3. IODANTHUS, Torr. & Gray. False Rocket. (Gr. iωδής violet-colored, avθoς, flower,) Calyx closed, shorter than the claws of the petals; silique linear, terete, veinless; seeds arranged in a single row in each cell (0 = ). - Glabrous, with violet-purple flowers in panicled racemes.
I. pinnatifida Torr & Gr. - Penn. to Ill., S. to Ark. St. slender, farrowed 2 - 3f high. Lvs. thin, sharply dentate, 3 - 5' long, 1/4 as wide, the lower often lyrate-pinnatifid, those of the stem lanceolate, acuminate, scarcely petiolate. Rac. terminal and axillary. Petals long-clawed, with an obovate border. Pods torulous, 15 - 20" long; sds. oblong, plano-convex. May, Jn.
4. MATTHIOLA, R. Br. Stock. (In honor of P. A. Matthioli, physician to Ferdinand of Austria, and botanic author.) Calyx closed, 2 of the sepals gibbous at base; petals dilated; siliques terete; stigmas connivant, thickened or cornute at the back. - Herbaceous or shrubby, oriental plants, clothed with a hoary, stellate pubescence.

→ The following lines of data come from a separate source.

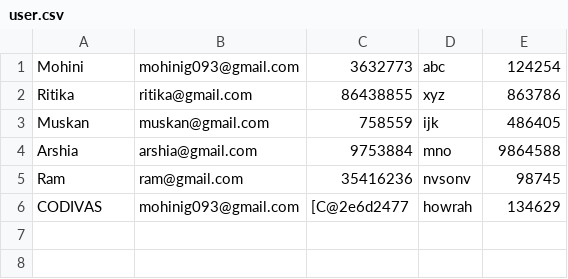
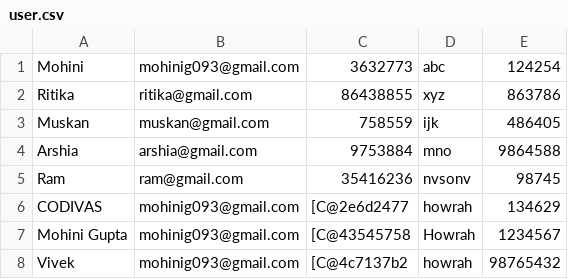
Before and after one commit to Palritika1107/EasyGrocery-A-GroceryManagementApp, a CSV file: UserProfile-Mohini/user.csv, drawn as a sheet.

```diff
--- a/UserProfile-Mohini/user.csv
+++ b/UserProfile-Mohini/user.csv
@@ -6 +6,3 @@ Ram,ram@gmail.com,35416236,nvsonv,98745
 CODIVAS,mohinig093@gmail.com,[C@2e6d2477,howrah,134629
+Mohini Gupta,mohinig093@gmail.com,[C@43545758,Howrah,1234567
+Vivek,mohinig093@gmail.com,[C@4c7137b2,howrah,98765432
```
Also changed, not shown: 8 other files.
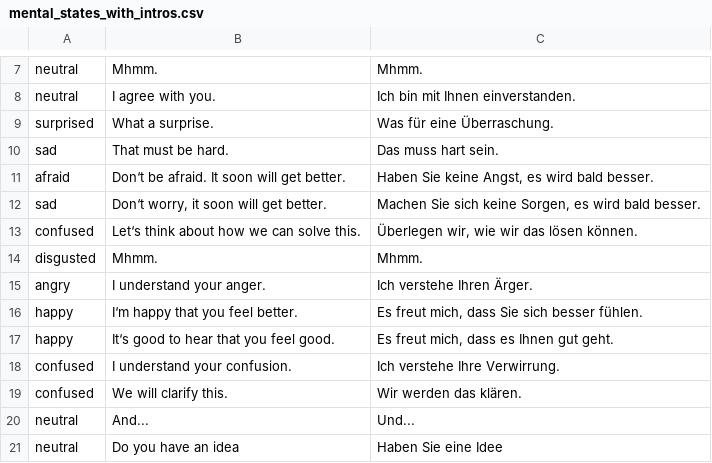
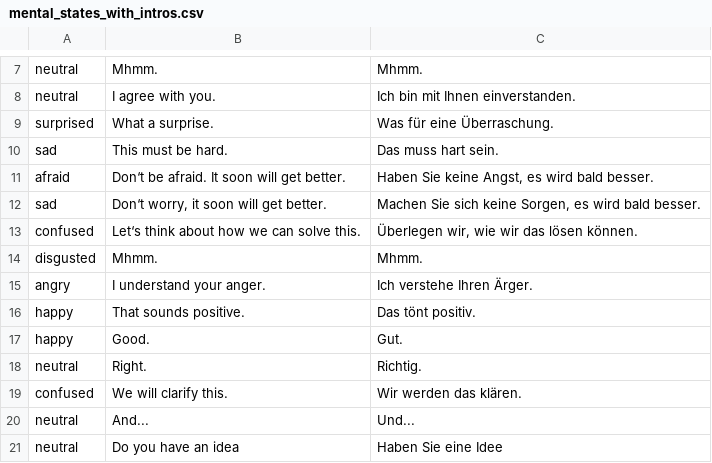
Before and after one commit to salwil/conversational_agent_for_medical_dialogues, a CSV file: src/repository/data/mental_states_with_intros.csv, drawn as a sheet; only a part is shown, gaps mark what is left out.

```diff
--- a/src/repository/data/mental_states_with_intros.csv
+++ b/src/repository/data/mental_states_with_intros.csv
@@ -9,3 +9,3 @@ neutral	I agree with you.	Ich bin mit Ihnen einverstanden.
 surprised	What a surprise.	Was für eine Überraschung.
-sad	That must be hard.	Das muss hart sein.
+sad	This must be hard.	Das muss hart sein.
 afraid	Don‘t be afraid. It soon will get better.	Haben Sie keine Angst, es wird bald besser.
@@ -15,5 +15,5 @@ disgusted	Mhmm.	Mhmm.
 angry	I understand your anger.	Ich verstehe Ihren Ärger.
-happy	I‘m happy that you feel better.	Es freut mich, dass Sie sich besser fühlen.
-happy	It‘s good to hear that you feel good.	Es freut mich, dass es Ihnen gut geht.
-confused	I understand your confusion.	Ich verstehe Ihre Verwirrung.
+happy	That sounds positive.	Das tönt positiv.
+happy	Good.	Gut.
+neutral	Right.	Richtig.
 confused	We will clarify this.	Wir werden das klären.
```
Also changed, not shown: 2 other files.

* Perennial or biennial. Stems herbaceous............................................
Nos. 1, 2.
* Perennial. Stems shrubby at base........................................................
Nos. 3, 4.
1 M. annuus R. Br. Ten weeks' stock. St. erect, branched; lvs. hoary-canescent, lanceolate, obtuse, subdentate; silique subcylindrical. - A fine garden flower from S. Europe. St. 2f high, and, with the leaves, covered with a soft, stellate pubescence. Fls. variegated. Jn. †
2 M. Graecus R. Br. Grecian Stock. St. erect, branched; lvs. lanceolate, glabrous; siliques somewhat compressed.- From Greece. Plant about 1f high, distinguished from the remainder of the genus by its smooth foliage. Fls. white, appearing all summer.†
3 M. incanus R. Br. Purple July Flower. St erect, branched; lvs.lance-olate, entire, hoary-canescent; siliques subcylindrical, truncate and compressed at apex. - One of the most popular flowers of the genus, native of England, etc. St 2f high. Fls. purple. - Several varieties are enumerated, as the double flowered, Brompton Stock, Brompton Queen. Jn.†
4 M. fenestralis R. Br. Erect, simple; lvs. crowded, recurved, undulate, downy; siliques downy, broadest at base.- From S. Europe. Plant 1f high. Fls. numerous, large, purple. Jl., Aug.†